Source records:
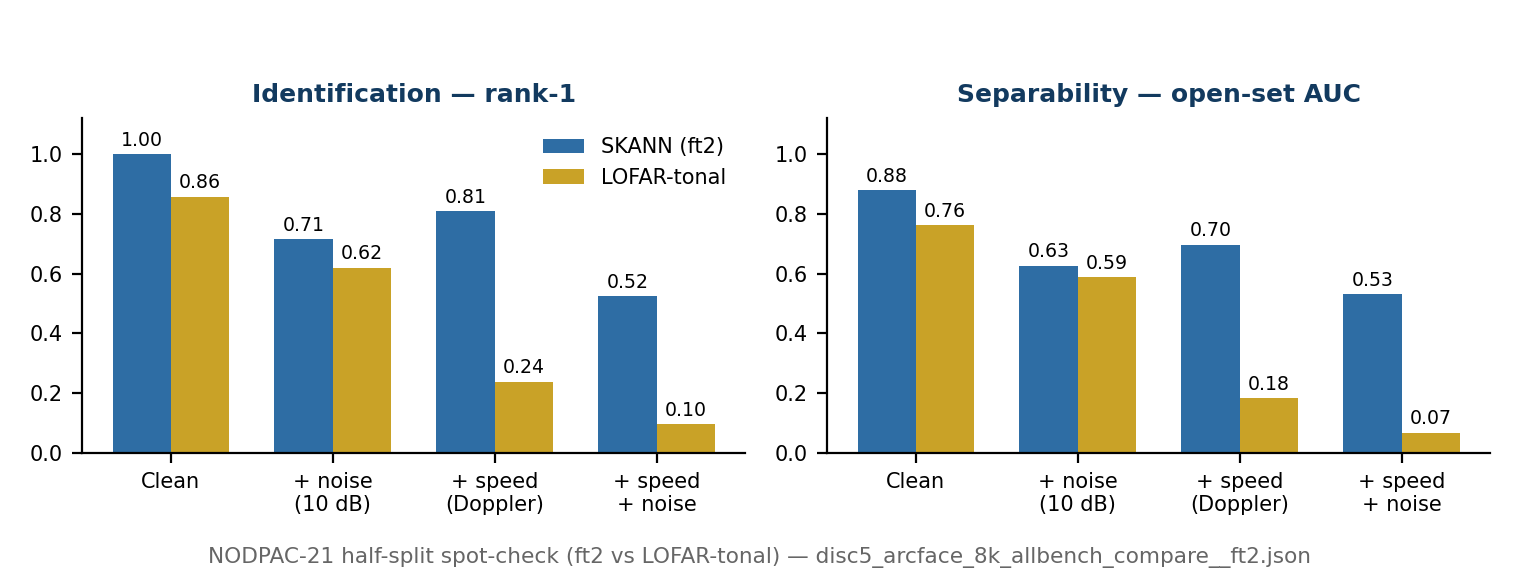
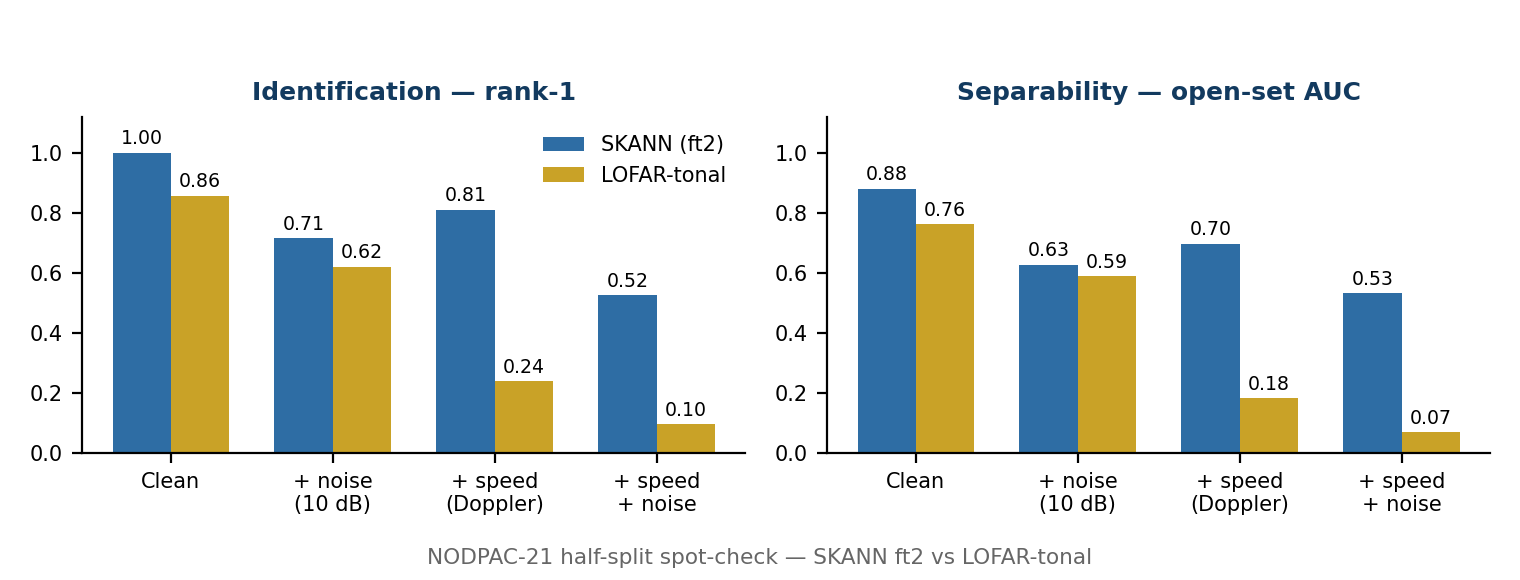
docs: reword benchmark source line, amend fig4 caption strip; docpdf builder moved to scripts/ with repo-relative paths

diff --git a/scripts/disc5_build_docpdf.py b/scripts/disc5_build_docpdf.py
@@ -1,8 +1,10 @@
 # disc5_build_docpdf.py
-# Renders the corrected DISC5_SKANN_Technical_Documentation.md into a typeset PDF
-# with three inserted figures (architecture, pipeline, NODPAC-21 benchmark chart).
+# Renders DISC5_SKANN_Technical_Documentation.md (repo root) into a typeset PDF
+# with the four inserted figures. Paths are repo-relative: run from anywhere,
+# reads ../DISC5_SKANN_Technical_Documentation.md and ../figures relative to this script.
 
 import re
+from pathlib import Path
 from reportlab.lib.pagesizes import A4
 from reportlab.lib.units import cm
 from reportlab.lib import colors
@@ -11,6 +13,11 @@ from reportlab.platypus import (BaseDocTemplate, Frame, PageTemplate, Paragraph,
                                 Spacer, Image, Table, TableStyle, HRFlowable)
 from reportlab.pdfbase import pdfmetrics
 from reportlab.pdfbase.ttfonts import TTFont
+
+REPO = Path(__file__).resolve().parents[1]
+MD_PATH = REPO / "DISC5_SKANN_Technical_Documentation.md"
+OUT_PATH = REPO / "DISC5_SKANN_Technical_Documentation.pdf"
+FIG_DIR = REPO / "figures"
 
 # ---- fonts (DejaVu for full glyph coverage: arrows, >=, approx, etc.) ----
 FD = "/usr/share/fonts/truetype/dejavu/"
@@ -71,15 +78,14 @@ def md_table(rows, width):
     return t
 
 FIG_WIDTH_CM = {"fig3_pipeline.png": 15.2}  # default 16.4 for the rest
-FIG_DIR = "/home/claude/figures/"
 
 def build(md_path, out_path, width):
     story = []
     story.append(Spacer(1, 0.6 * cm))
-    story.append(Paragraph("DISC5 / SKANN — Technical Documentation", S["title"]))
+    story.append(Paragraph("DISC5 / SKANN \u2014 Technical Documentation", S["title"]))
     story.append(Paragraph("Passive-sonar vessel re-identification: data, preprocessing, augmentation, "
                            "architecture, training, and evaluation", S["subtitle"]))
-    story.append(Paragraph("Delivered checkpoint: <b>ft2</b> (disc5_arcface_8k_ft2_ep003.pth) · July 2026", S["subtitle"]))
+    story.append(Paragraph("Delivered checkpoint: <b>ft2</b> (disc5_arcface_8k_ft2_ep003.pth) \u00b7 July 2026", S["subtitle"]))
     story.append(Spacer(1, 0.15 * cm))
     story.append(HRFlowable(width="100%", thickness=1.1, color=NAVY, spaceAfter=8))
 
@@ -92,7 +98,7 @@ def build(md_path, out_path, width):
             cap, path = mimg.group(1), mimg.group(2)
             fn = path.split("/")[-1]
             w_cm = FIG_WIDTH_CM.get(fn, 16.4)
-            img = Image(FIG_DIR + fn)
+            img = Image(str(FIG_DIR / fn))
             scale = (w_cm * cm) / img.imageWidth
             img.drawWidth = w_cm * cm
             img.drawHeight = img.imageHeight * scale
@@ -126,21 +132,21 @@ def build(md_path, out_path, width):
             story.append(Spacer(1, 2)); story.append(md_table(rows, width)); story.append(Spacer(1, 6))
             continue
         m = re.match(r"^(\d+)\.\s+(.*)$", ln)
-        if m or ln.startswith("- ") or ln.startswith("• "):
+        if m or ln.startswith("- ") or ln.startswith("\u2022 "):
             if m:
                 bullet, text = m.group(1) + ".", m.group(2)
             else:
-                bullet, text = "•", ln[2:]
+                bullet, text = "\u2022", ln[2:]
             # absorb continuation lines (indented or plain wrap until blank/next structure)
             j = i + 1
-            while j < n and lines[j].strip() and not re.match(r"^(\d+\.\s|- |• |#|\||---$|> |!\[)", lines[j].strip()):
+            while j < n and lines[j].strip() and not re.match(r"^(\d+\.\s|- |\u2022 |#|\||---$|> |!\[)", lines[j].strip()):
                 text += " " + lines[j].strip(); j += 1
             story.append(Paragraph(inline(text), S["bullet"], bulletText=bullet))
             i = j; continue
         # normal paragraph, absorb wraps
         text = ln
         j = i + 1
-        while j < n and lines[j].strip() and not re.match(r"^(\d+\.\s|- |• |#|\||---$|> |!\[)", lines[j].strip()):
+        while j < n and lines[j].strip() and not re.match(r"^(\d+\.\s|- |\u2022 |#|\||---$|> |!\[)", lines[j].strip()):
             text += " " + lines[j].strip(); j += 1
         story.append(Paragraph(inline(text), S["body"]))
         i = j
@@ -148,13 +154,13 @@ def build(md_path, out_path, width):
     def footer(canv, doc_):
         canv.saveState()
         canv.setFont("DV", 7.5); canv.setFillColor(GREY)
-        canv.drawString(2 * cm, 1.05 * cm, "DISC5 / SKANN — Technical Documentation (ft2)")
+        canv.drawString(2 * cm, 1.05 * cm, "DISC5 / SKANN \u2014 Technical Documentation (ft2)")
         canv.drawRightString(A4[0] - 2 * cm, 1.05 * cm, f"Page {canv.getPageNumber()}")
         canv.setStrokeColor(colors.HexColor("#c7d2dd")); canv.setLineWidth(0.5)
         canv.line(2 * cm, 1.35 * cm, A4[0] - 2 * cm, 1.35 * cm)
         canv.restoreState()
 
-    doc = BaseDocTemplate(out_path, pagesize=A4,
+    doc = BaseDocTemplate(str(out_path), pagesize=A4,
                           leftMargin=2 * cm, rightMargin=2 * cm, topMargin=1.7 * cm, bottomMargin=1.8 * cm)
     fr = Frame(doc.leftMargin, doc.bottomMargin, doc.width, doc.height, id="f")
     doc.addPageTemplates([PageTemplate(id="p", frames=[fr], onPage=footer)])
@@ -162,5 +168,5 @@ def build(md_path, out_path, width):
 
 if __name__ == "__main__":
     W = A4[0] - 4 * cm
-    build("/home/claude/tdoc_canonical.md", "/home/claude/DISC5_SKANN_Technical_Documentation.pdf", W)
-    print("pdf written")
+    build(MD_PATH, OUT_PATH, W)
+    print("pdf written:", OUT_PATH)

diff --git a/DISC5_SKANN_Technical_Documentation.md b/DISC5_SKANN_Technical_Documentation.md
@@ -159,7 +159,7 @@ The broader ONC dose in ft2 did **not** materially lift *unseen cross-encounter*
 
 ## 7. Evaluation
 
-Two evaluations matter: the **target-hardware spot-check** (NODPAC-21) and the **honest cross-passage number** (IARA). Figures below are from the ft2 all-benchmark comparison (`disc5_arcface_8k_allbench_compare__ft2.json`); metrics are rank-1 (correct hull is the single top match), AUC (probability a same-vessel pair out-scores the nearest different vessel), and median rank of the genuine match.
+Two evaluations matter: the **target-hardware spot-check** (NODPAC-21) and the **honest cross-passage number** (IARA). Figures below are from the ft2 all-benchmark evaluation; metrics are rank-1 (correct hull is the single top match), AUC (probability a same-vessel pair out-scores the nearest different vessel), and median rank of the genuine match.
 
 ### 7.1 NODPAC-21 (target hardware, half-split protocol)
 The clip is split in half — gallery = first half, query = second half — and scored under four increasingly realistic conditions. **This is a smoke test, not a true cross-passage result**, because the two halves share the same channel and speed; it is reported here as a hardware sanity check, with the honest cross-passage number given in §7.2.
@@ -173,7 +173,7 @@ The clip is split in half — gallery = first half, query = second half — and 
 
 The pattern is the story: on clean audio SKANN matches or beats the tonal method; the gap **widens under noise**; and under Doppler the tonal method **collapses** (its absolute line frequencies shift, so line-matching fails) while SKANN's learned invariance largely holds. The two methods have **near-orthogonal failure modes** — where one fails the other often does not — which is why they are shown side by side. A z-score fusion helps on clean/noise but *hurts* under speed, so **fusion is not shipped**; agreement is surfaced instead.
 
-![Figure 4 — NODPAC-21 half-split spot-check, four conditions: rank-1 and open-set AUC, SKANN ft2 vs LOFAR-tonal. Source: disc5_arcface_8k_allbench_compare__ft2.json.](figures/fig4_nodpac21.png)
+![Figure 4 — NODPAC-21 half-split spot-check, four conditions: rank-1 and open-set AUC, SKANN ft2 vs LOFAR-tonal.](figures/fig4_nodpac21.png)
 
 ### 7.2 IARA validation (real cross-passage, the honest number)
 On real cross-passage queries over held-out IARA hulls (115 queries), the correct vessel is the single top match **less than half the time**, but is usually within the top few:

Action item
Whenever a line of the entries contains "reportlab", it counts toward the total; state that total alone.

Result of this task
6